*Action item:*
Which lines in the records below contain the word "limiting"? Copy each one.

*Data for review:*
──────────────────────────────
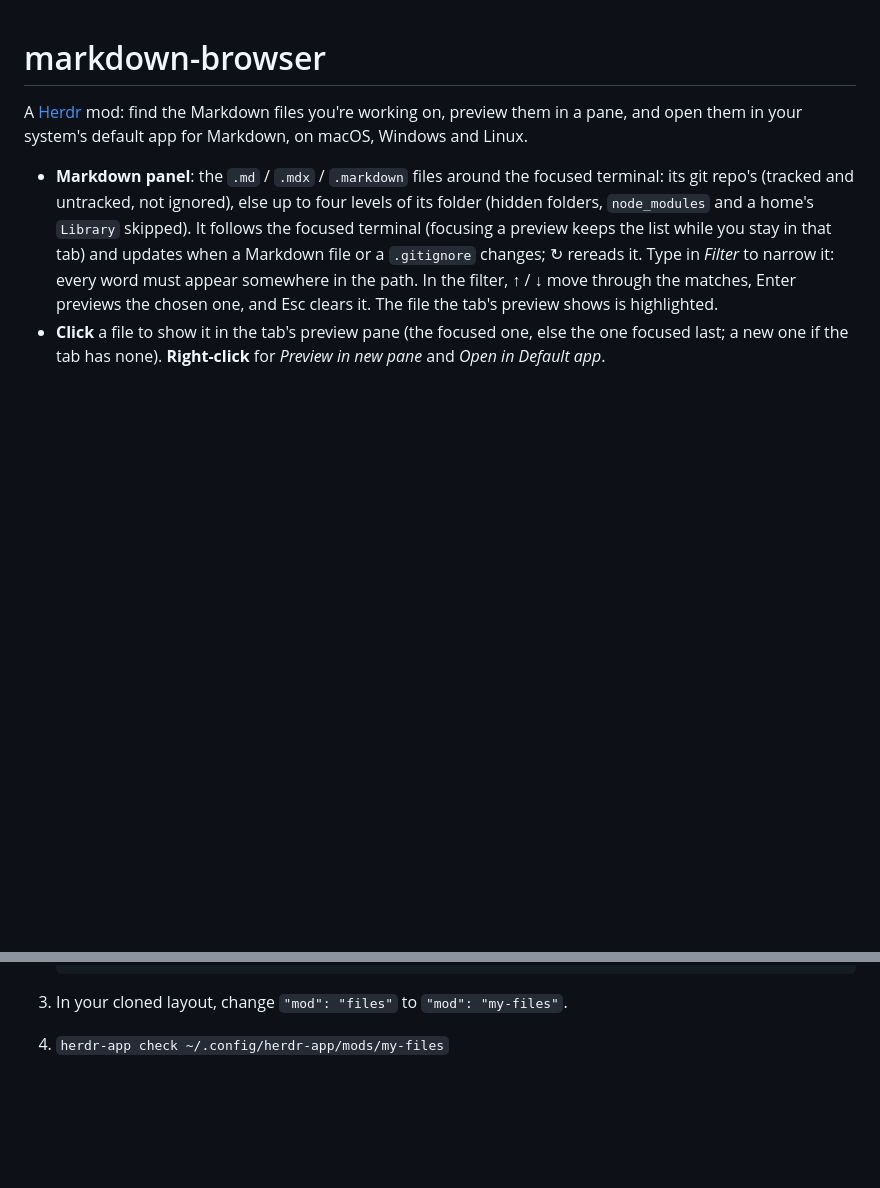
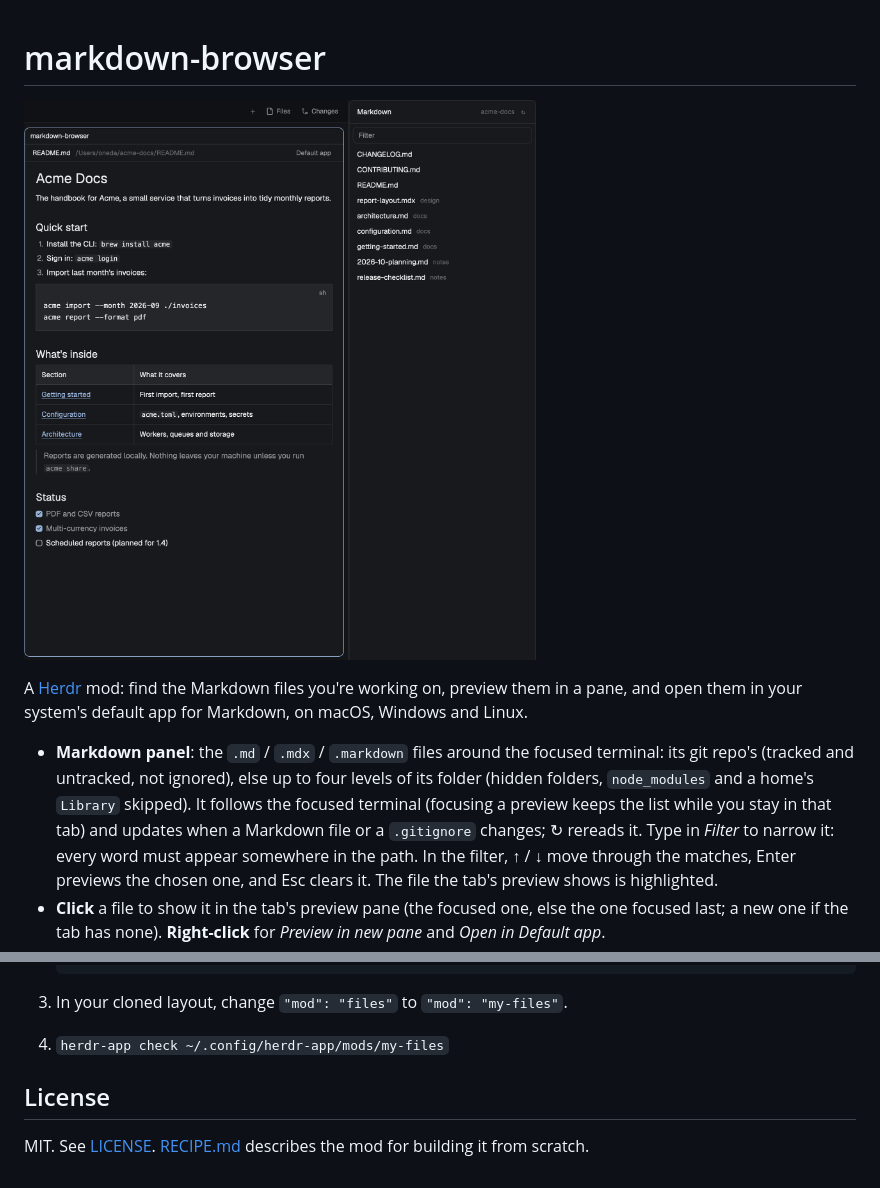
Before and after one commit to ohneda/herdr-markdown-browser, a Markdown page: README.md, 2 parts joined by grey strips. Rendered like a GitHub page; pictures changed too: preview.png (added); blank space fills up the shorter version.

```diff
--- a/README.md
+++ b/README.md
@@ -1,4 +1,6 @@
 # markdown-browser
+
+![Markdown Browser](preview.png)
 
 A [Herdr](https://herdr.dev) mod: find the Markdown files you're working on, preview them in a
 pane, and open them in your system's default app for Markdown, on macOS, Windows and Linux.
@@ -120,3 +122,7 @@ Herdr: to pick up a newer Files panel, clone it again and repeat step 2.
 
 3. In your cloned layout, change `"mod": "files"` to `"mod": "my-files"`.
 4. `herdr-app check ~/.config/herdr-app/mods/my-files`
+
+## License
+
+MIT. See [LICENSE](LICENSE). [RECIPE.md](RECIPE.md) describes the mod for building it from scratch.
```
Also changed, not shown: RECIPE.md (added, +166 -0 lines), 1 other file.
──────────────────────────────
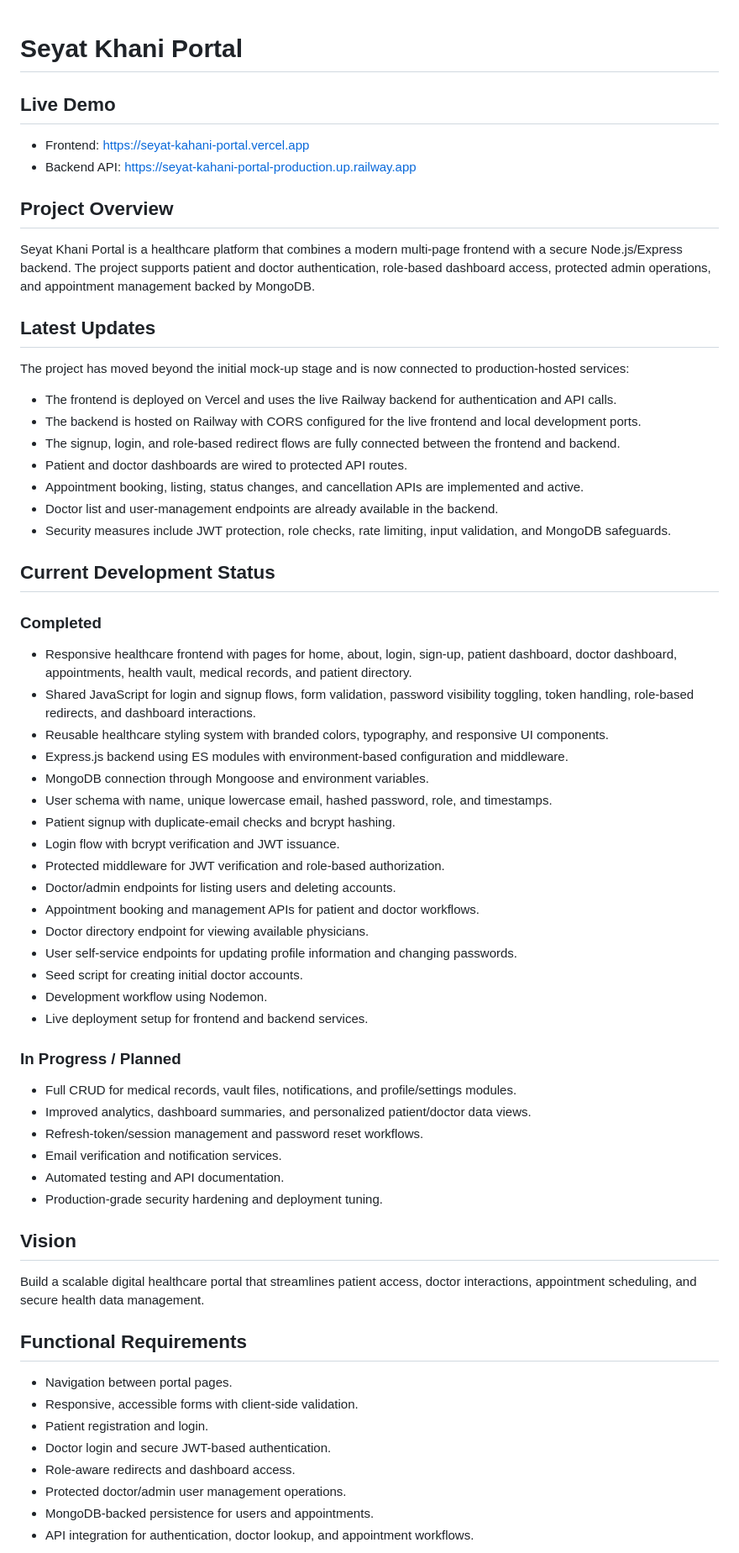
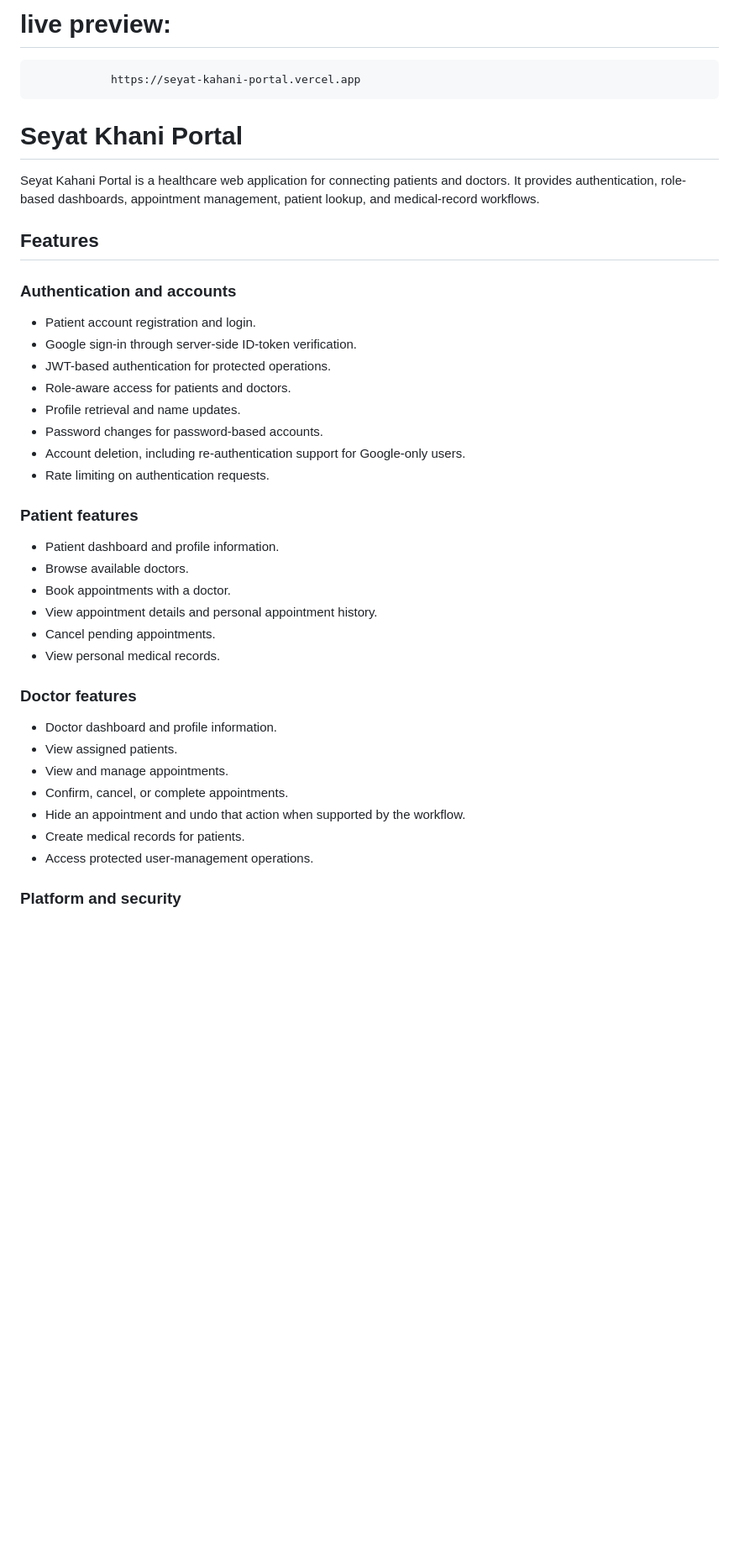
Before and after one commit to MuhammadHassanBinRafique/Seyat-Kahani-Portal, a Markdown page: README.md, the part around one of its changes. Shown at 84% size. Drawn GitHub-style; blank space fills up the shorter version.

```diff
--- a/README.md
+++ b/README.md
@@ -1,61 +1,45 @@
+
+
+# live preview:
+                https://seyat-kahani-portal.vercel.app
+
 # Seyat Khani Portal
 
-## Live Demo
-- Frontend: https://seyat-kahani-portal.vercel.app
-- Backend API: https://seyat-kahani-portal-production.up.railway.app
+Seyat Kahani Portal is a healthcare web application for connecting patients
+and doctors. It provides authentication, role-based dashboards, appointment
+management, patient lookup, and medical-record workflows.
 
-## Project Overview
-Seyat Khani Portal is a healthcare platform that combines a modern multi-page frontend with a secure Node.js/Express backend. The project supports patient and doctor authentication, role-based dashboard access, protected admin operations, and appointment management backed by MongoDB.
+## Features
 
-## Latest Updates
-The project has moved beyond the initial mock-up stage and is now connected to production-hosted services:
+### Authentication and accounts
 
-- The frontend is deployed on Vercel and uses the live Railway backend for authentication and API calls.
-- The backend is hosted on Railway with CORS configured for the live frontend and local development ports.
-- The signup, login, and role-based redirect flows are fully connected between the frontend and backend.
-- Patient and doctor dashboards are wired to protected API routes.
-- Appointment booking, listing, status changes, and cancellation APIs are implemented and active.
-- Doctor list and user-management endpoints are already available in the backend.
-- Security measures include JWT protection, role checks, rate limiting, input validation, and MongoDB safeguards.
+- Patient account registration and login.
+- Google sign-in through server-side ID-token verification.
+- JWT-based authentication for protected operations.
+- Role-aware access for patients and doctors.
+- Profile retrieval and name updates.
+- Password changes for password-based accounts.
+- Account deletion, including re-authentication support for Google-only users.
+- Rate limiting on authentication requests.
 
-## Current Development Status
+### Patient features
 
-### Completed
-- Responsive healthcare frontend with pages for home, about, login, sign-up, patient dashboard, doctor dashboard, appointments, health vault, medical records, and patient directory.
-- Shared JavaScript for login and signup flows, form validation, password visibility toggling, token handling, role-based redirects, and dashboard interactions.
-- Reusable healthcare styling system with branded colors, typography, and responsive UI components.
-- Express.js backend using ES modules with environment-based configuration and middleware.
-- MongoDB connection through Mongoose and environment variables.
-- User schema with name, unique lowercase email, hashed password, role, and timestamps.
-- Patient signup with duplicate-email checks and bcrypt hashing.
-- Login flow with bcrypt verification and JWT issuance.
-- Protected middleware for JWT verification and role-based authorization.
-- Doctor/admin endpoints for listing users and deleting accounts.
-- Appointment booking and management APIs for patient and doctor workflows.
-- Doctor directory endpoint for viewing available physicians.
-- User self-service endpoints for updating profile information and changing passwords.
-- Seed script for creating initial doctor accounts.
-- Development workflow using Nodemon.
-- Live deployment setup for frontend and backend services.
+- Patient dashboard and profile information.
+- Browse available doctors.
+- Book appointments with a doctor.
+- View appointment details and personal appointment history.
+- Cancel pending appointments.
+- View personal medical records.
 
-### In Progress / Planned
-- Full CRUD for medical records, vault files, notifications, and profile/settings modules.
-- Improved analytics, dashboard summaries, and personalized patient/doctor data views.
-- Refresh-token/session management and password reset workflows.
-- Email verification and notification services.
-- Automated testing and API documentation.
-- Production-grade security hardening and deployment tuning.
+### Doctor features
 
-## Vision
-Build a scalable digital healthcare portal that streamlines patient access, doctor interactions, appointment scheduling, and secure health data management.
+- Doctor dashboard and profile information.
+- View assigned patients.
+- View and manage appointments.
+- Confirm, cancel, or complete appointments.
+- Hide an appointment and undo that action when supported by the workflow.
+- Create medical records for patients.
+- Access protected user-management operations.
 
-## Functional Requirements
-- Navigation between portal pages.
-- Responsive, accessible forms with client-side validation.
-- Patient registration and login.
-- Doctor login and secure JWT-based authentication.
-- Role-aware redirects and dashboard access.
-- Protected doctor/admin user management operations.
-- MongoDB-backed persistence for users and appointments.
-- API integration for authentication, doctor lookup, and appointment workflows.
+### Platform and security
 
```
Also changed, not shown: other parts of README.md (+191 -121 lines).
──────────────────────────────
*Task response:*
-- Security measures include JWT protection, role checks, rate limiting, input validation, and MongoDB safeguards.
+- Rate limiting on authentication requests.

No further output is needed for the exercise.